Jordanian officials have reportedly warned that bilateral ties with Israel will suffer if Jerusalem’s new government tries to change the status quo arrangement on the flashpoint Temple Mount.
The warning from Amman, reported on by the Kan public broadcaster Sunday, underscored the potential diplomatic pitfalls awaiting Likud leader Benjamin Netanyahu should he take power backed by far-right hardliners, as expected.
There is particular sensitivity around Israel’s ties with neighbor Jordan, which is custodian of the Temple Mount, setting up a potential clash with lawmakers from Netanyahu’s presumptive coalition who have pushed for Israel to assert its sovereignty over the Jerusalem holy site and allow greater Jewish freedom of religion.
“Any attempt to change the status quo on the Temple Mount will definitely harm ties between Jordan and Israel,” Kan quoted a Jordanian source saying.
The source took specific aim at Itamar Ben Gvir, the head of the extremist Otzma Yehudit party set to become part of the ruling coalition, who has made a point of touring the site during times of increased tensions.
Ben Gvir visiting the site and “making provocations” would be a whole different story if he does so as a government minister, the channel reported the Jordanian source as saying.
Ben Gvir and others in the Religious Zionism-Otzma Yehudit alliance have long pushed for changes to the status quo, under which only Muslims are allowed to worship within the compound while Jews may visit the Judaism’s holiest site, but not pray there.

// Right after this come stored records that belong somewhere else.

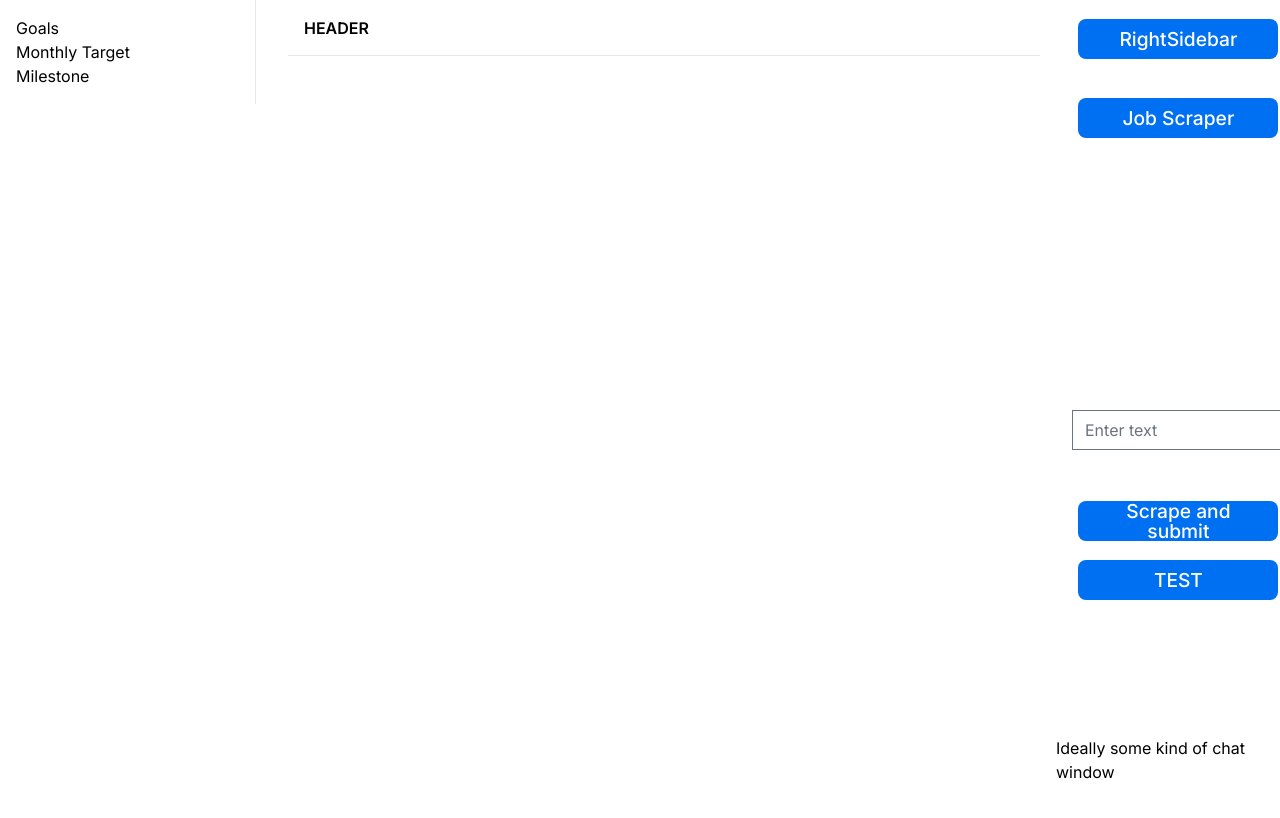
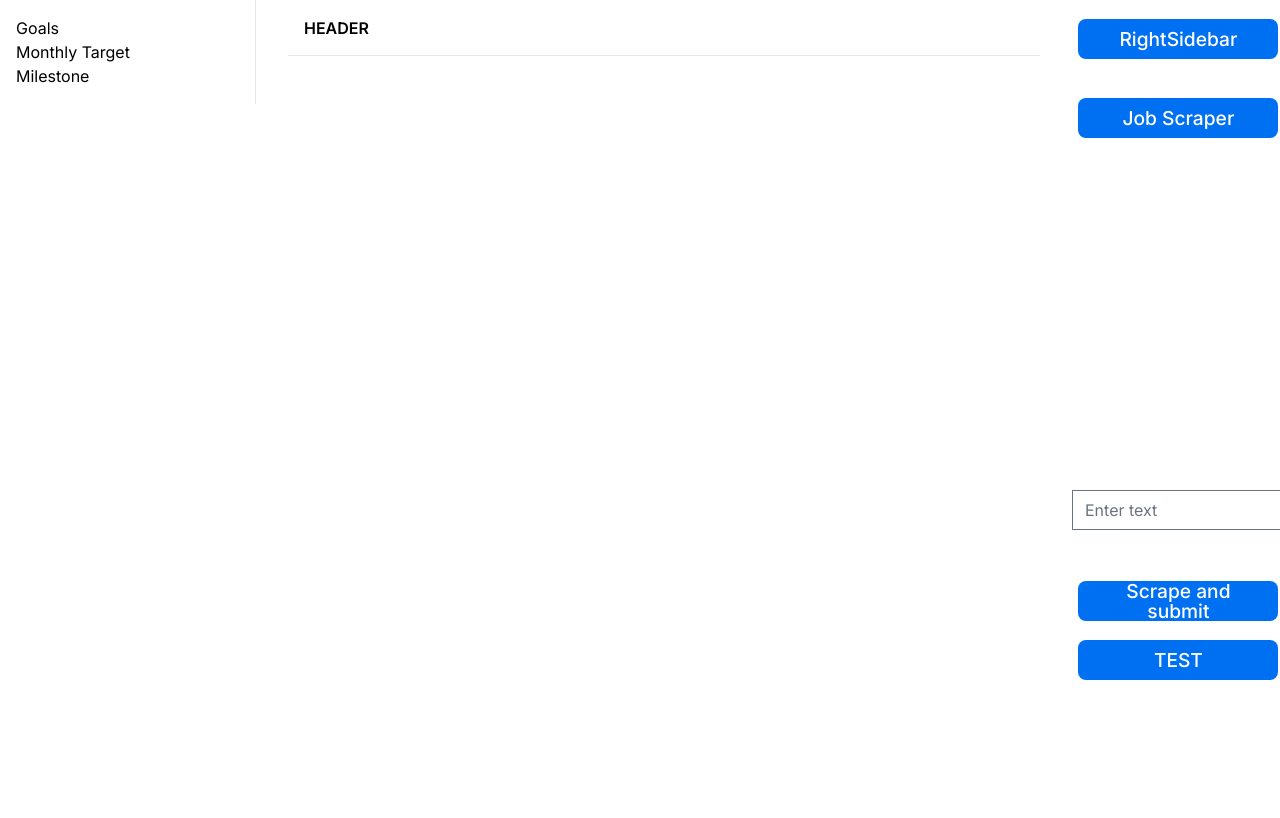
Before and after one commit to Jonathanko52/next-test, a Next.js app: page /todo in a window 1280 px wide. Both pictures are taken after a click on the button "Job Scraper". Shown: the top 818 px of the page. Built offline with nearby package versions, Linux system fonts and the light colour scheme; a web font is replaced by a local one.

Commit message:
sidebar breakthorugh. added job scrpaer as an option

```diff
--- a/app/todo/layout.tsx
+++ b/app/todo/layout.tsx
@@ -14,15 +14,17 @@ export default function RootLayout({
 }: {
   children: React.ReactNode;
 }) {
-  const [rightSidebarOpen, setRightSidebarOpen] = useState(true);
-  const [jobScraperOpen, setJobScraperOpen] = useState(true);
+  const [rightSidebarOpen, setRightSidebarOpen] = useState(false);
+  const [jobScraperOpen, setJobScraperOpen] = useState(false);
 
   const toggleRightSidebar = () => {
     setRightSidebarOpen(!rightSidebarOpen);
+    setJobScraperOpen(false);
   };
 
   const toggleScraperSidebar = () => {
     setJobScraperOpen(!jobScraperOpen);
+    setRightSidebarOpen(false);
   };
 
   return (
@@ -60,9 +62,13 @@ export default function RootLayout({
             onClick={toggleScraperSidebar}>
             Job Scraper
           </Button>
+          {jobScraperOpen ? (
+            <div className="col-start-3 row-span-2">
+              <TextboxWithButton />
+            </div>
+          ) : null}
           {rightSidebarOpen ? (
             <div className="col-start-3 row-span-2">
-              <TextboxWithButton />
               <RightSidebar />
             </div>
           ) : null}
```
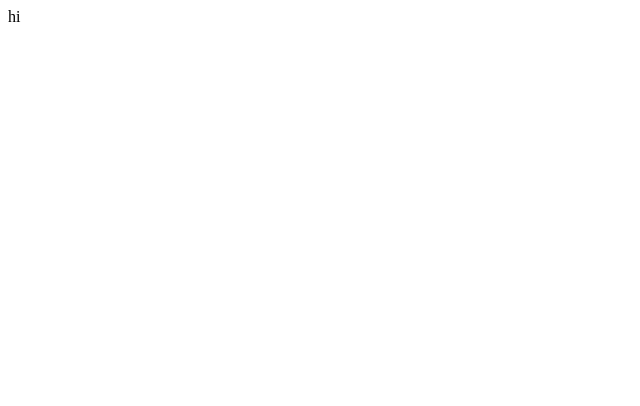
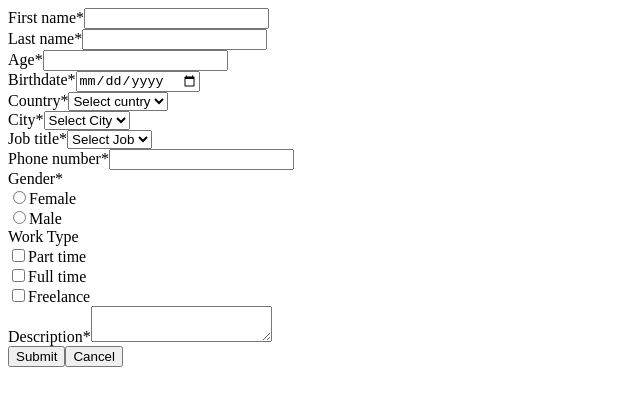
Before and after one commit to arashnasiry/techran-challenge, a React (Create React App) app: page / in a window 1280 px wide. Shown: the top 406 px of the page, without its empty margins (0-640 px from the left). Built offline with nearby package versions, Linux system fonts and the light colour scheme.

Commit message:
implement form & redux

```diff
--- a/package.json
+++ b/package.json
@@ -9,7 +9,11 @@
     "formik": "^2.2.9",
     "react": "^17.0.2",
     "react-dom": "^17.0.2",
+    "react-redux": "^7.2.6",
+    "react-router-dom": "^5.3.0",
     "react-scripts": "5.0.0",
+    "redux": "^4.1.2",
+    "redux-thunk": "^2.4.1",
     "web-vitals": "^2.1.2",
     "yup": "^0.32.11"
   },
--- a/src/App.js
+++ b/src/App.js
@@ -1,8 +1,18 @@
+import React from 'react'
+import { Route, Switch, BrowserRouter as Router } from 'react-router-dom'
+import { Provider } from 'react-redux'
+import store from './redux/store'
+import CheckoutPage from './pages/checkout'
+
 function App() {
   return (
-    <div className="App">
-      hi
-    </div>
+    <Provider store={store}>
+      <Router>
+        <Switch>
+          <Route exact path='/' component={CheckoutPage} />
+        </Switch>
+      </Router>
+    </Provider >
   );
 }
 
--- /dev/null
+++ b/src/pages/checkout/form/FormControl/index.js
@@ -0,0 +1,27 @@
+import React from 'react'
+import Input from '../../../../components/Input'
+import Date from '../../../../components/Date'
+import Textarea from '../../../../components/Textarea'
+import Select from '../../../../components/Select'
+import RadioButton from '../../../../components/RadioButton'
+import CheckBoxGroup from '../../../../components/CheckBoxGroup'
+
+function FormControl({ control, ...rest }) {
+    switch (control) {
+        case 'input':
+            return <Input {...rest} />
+        case 'textarea':
+            return <Textarea {...rest} />
+        case 'select':
+            return <Select {...rest} />
+        case 'radio':
+            return <RadioButton {...rest} />
+        case 'checkbox':
+            return <CheckBoxGroup {...rest} />
+        case 'date':
+            return <Date {...rest} />
+        default: return null
+    }
+}
+
+export default React.memo(FormControl)
--- /dev/null
+++ b/src/pages/checkout/form/index.js
@@ -0,0 +1,30 @@
+import React from 'react'
+import FormControl from './FormControl'
+import checkoutFormModel from '../../../constant/formmodel/checkoutFormModel'
+import formFiledOptions from '../../../constant/formmodel/formFiledOptions'
+
+const { fieldoptions } = formFiledOptions
+function CheckoutForm({ disabled }) {
+    const { formField } = checkoutFormModel
+    return (
+        <>
+            {Object.keys(formField).map((key, index) =>
+                <>
+                    <FormControl key={index.toString()}
+                        control={formField[key].control}
+                        name={formField[key].name}
+                        label={formField[key].label}
+                        disabled={disabled}
+                        options={formField[key].options !== '' ? fieldoptions[formField[key].options] : ''}
+
+                    ></FormControl >
+                </>
+
+            )
+            }
+
+        </>
+    )
+}
+
+export default React.memo(CheckoutForm)
--- /dev/null
+++ b/src/pages/checkout/index.js
@@ -0,0 +1,40 @@
+import React from 'react'
+import { connect } from 'react-redux'
+import { useHistory } from 'react-router-dom'
+import { Formik, Form } from 'formik'
+import formInitialValues from '../../constant/formmodel/formInitialValues'
+import validationSchema from '../../constant/formmodel/validationSchema'
+import { useradd } from '../../redux/user/actions/userActions'
+import CheckoutForm from './form'
+
+
+function CheckoutPage({ state, useradd, editUser }) {
+    const history = useHistory()
+
+    function handleSubmit(values) {
+        useradd(values)
+        history.push('\show')
+    }
+
+    return (
+        <div>
+            <Formik
+                initialValues={formInitialValues}
+                validationSchema={validationSchema}
+                onSubmit={handleSubmit}
+            >
+                <Form className='form'>
+                    <CheckoutForm />
+                    <div >
+                        <button type='submit' >
+                            Submit
+                        </button>
+                        <button >Cancel</button>
+                    </div>
+                </Form>
+            </Formik>
+        </div >
+    )
+}
+
+export default connect((state) => ({ state: state.user }), { useradd })(CheckoutPage)
--- /dev/null
+++ b/src/redux/store.js
@@ -0,0 +1,13 @@
+import { createStore, applyMiddleware, combineReducers, compose } from "redux"
+import thunk from "redux-thunk"
+import userReducer from "./user/reducers/userReducer"
+const initialState = {}
+const composeEnhancer = window.__REDUX_DEVTOOLS_EXTENSION_COMPOSE__ || compose
+const store = createStore(combineReducers({
+    user: userReducer,
+}),
+    initialState,
+    composeEnhancer(applyMiddleware(thunk))
+
+)
+export default store
--- /dev/null
+++ b/src/redux/user/actions/userActions.js
@@ -0,0 +1,16 @@
+import {
+    ADD_USER_REQUEST,
+
+} from '../types/userTypes'
+
+export const useraddAction = (data) => {
+    return {
+        type: ADD_USER_REQUEST,
+        payload: data,
+    }
+}
+
+
+export const useradd = (data) => async (dispatch) => {
+    dispatch(useraddAction(data))
+}
--- /dev/null
+++ b/src/redux/user/reducers/userReducer.js
@@ -0,0 +1,22 @@
+import {
+    ADD_USER_REQUEST,
+
+} from '../types/userTypes'
+
+const userReducer = (state = { userData: [], userFilterd: [], flag: '' }, action) => {
+    switch (action.type) {
+
+
+        case ADD_USER_REQUEST:
+            return {
+                ...state,
+                flag: 'none',
+                userData: [...state.userData, { ...action.payload, id: Math.floor(Math.random() * 1000) }],
+                userFilterd: []
+            }
+
+        default:
+            return state;
+    }
+}
+export default userReducer
--- /dev/null
+++ b/src/redux/user/types/userTypes.js
@@ -0,0 +1 @@
+export const ADD_USER_REQUEST = 'ADD_USER_REQUEST'
```
Also changed, not shown: 1 other file (tests, documents, lock files or other folders).
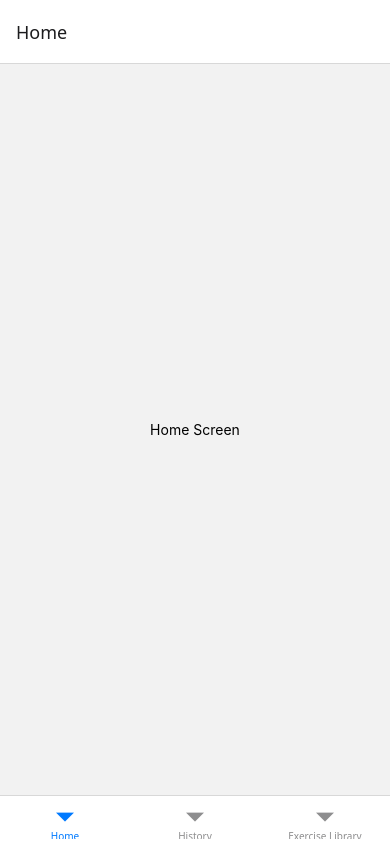
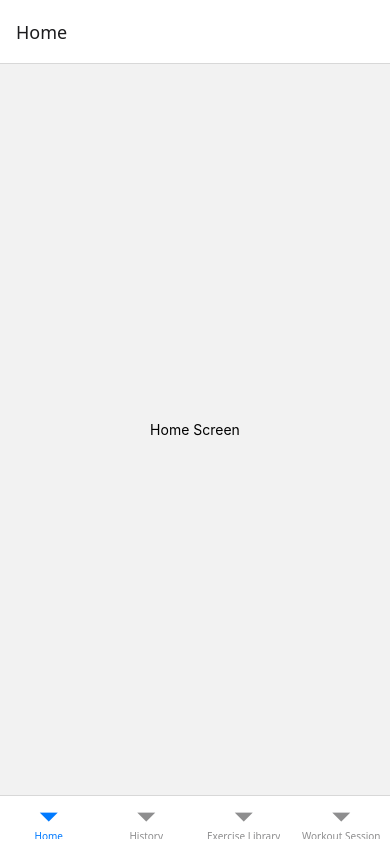
Before and after one commit to VinceAL-9/FreeFit-Logging-App, a React Native app: screen / in a window 390 px wide. Built offline with nearby package versions, Linux system fonts and the light colour scheme.

Commit message:
update AppNavigator to include WorkoutSessionScreen

```diff
--- a/src/navigation/AppNavigator.tsx
+++ b/src/navigation/AppNavigator.tsx
@@ -5,6 +5,7 @@ import React from 'react';
 import ExerciseLibraryScreen from '../screens/ExerciseLibraryScreen';
 import HistoryScreen from '../screens/HistoryScreen';
 import HomeScreen from '../screens/HomeScreen';
+import WorkoutSessionScreen from '../screens/WorkoutSessionScreen';
 
 const Tab = createBottomTabNavigator();
 
@@ -15,6 +16,7 @@ export default function AppNavigator() {
         <Tab.Screen name="Home" component={HomeScreen} />
         <Tab.Screen name="History" component={HistoryScreen} />
         <Tab.Screen name="Exercise Library" component={ExerciseLibraryScreen} />
+        <Tab.Screen name="Workout Session" component={WorkoutSessionScreen} />
       </Tab.Navigator>
     </NavigationContainer>
   );
```
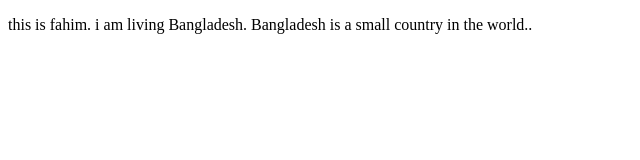
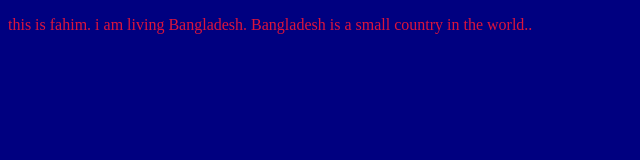
Before and after one commit to HabibFahim15/my-second-repo, a plain HTML site: page index.html in a window 1280 px wide. Shown: the whole page, without its empty margins (0-640 px from the left). Drawn offline with Linux system fonts and the light colour scheme.

Commit message:
3rd change

```diff
--- a/index.html
+++ b/index.html
@@ -5,6 +5,7 @@
   <meta http-equiv="X-UA-Compatible" content="IE=edge">
   <meta name="viewport" content="width=device-width, initial-scale=1.0">
   <title>This is my second commit page</title>
+  <link rel="stylesheet" href="style.css">
 </head>
 <body>
   <p>this is fahim. i am living Bangladesh. Bangladesh is a small country in the world..</p>
--- /dev/null
+++ b/style.css
@@ -0,0 +1,6 @@
+body{
+  background-color: navy;
+}
+p{
+  color: crimson;
+}
```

Netanyahu has indicated he is open to giving Ben Gvir a cabinet post. Among the positions he has aimed for is Public Security Minister, which would give him control of the police, the body that enforces the ban on Jewish prayer.
Under their 1994 peace treaty, Israel recognizes Jordan as the custodian of the Temple Mount, which houses the Al-Aqsa Mosque. The Temple Mount is the holiest place in Judaism and the site of the third holiest shrine in Islam.
Israel captured the Temple Mount and Jerusalem’s Old City from Jordan in the 1967 Six Day War. However, it allowed the Jordanian Waqf to continue to maintain religious authority atop the mount.
Small changes at the site or to that arrangement are liable to spark protests which could snowball beyond Jordan or the Palestinians to the wider Muslim world. In 2017, Israel’s decision to place metal detectors at entrances to the site following a terror attack there led to days of riots, Jordanian threats and a Palestinian boycott.
Ties with Amman hit a low point while Netanyahu was prime minister, and spats have taken on personal dimensions: Last year, Jordan refused to give Netanyahu permission to overfly the country for a diplomatic visit in retaliation after Jordan’s crown prince was unable to the visit the al-Aqsa Mosque. Israel said at the time that the prince had brought along a larger security detail than planned for.
Ties improved while Netanyahu was in the opposition over the last 18 months, but analysts fear the relationship with Amman could get chilly again once Netanyahu tis confirmed as prime minister.
Netanyahu and his political allies won a 64-seat majority in last week’s election, paving the way for him to return to the premiership along with a government made up of Religious Zionism and the ultra-Orthodox Shas and UTJ parties.
Kan reported that the Jordanian source noted Netanyahu’s familiarity with the ramifications of ties becoming frayed again and the strategic importance of Israeli-Palestinian peace.
On Saturday, Jordanian Foreign Minister Ayman Safadi brought up “provocations and violations” against Al-Aqsa and other Jerusalem holy sites in a Saturday meeting with UN Middle East peace envoy Tor Wennesland, Jordan’s state-run Petra News reported.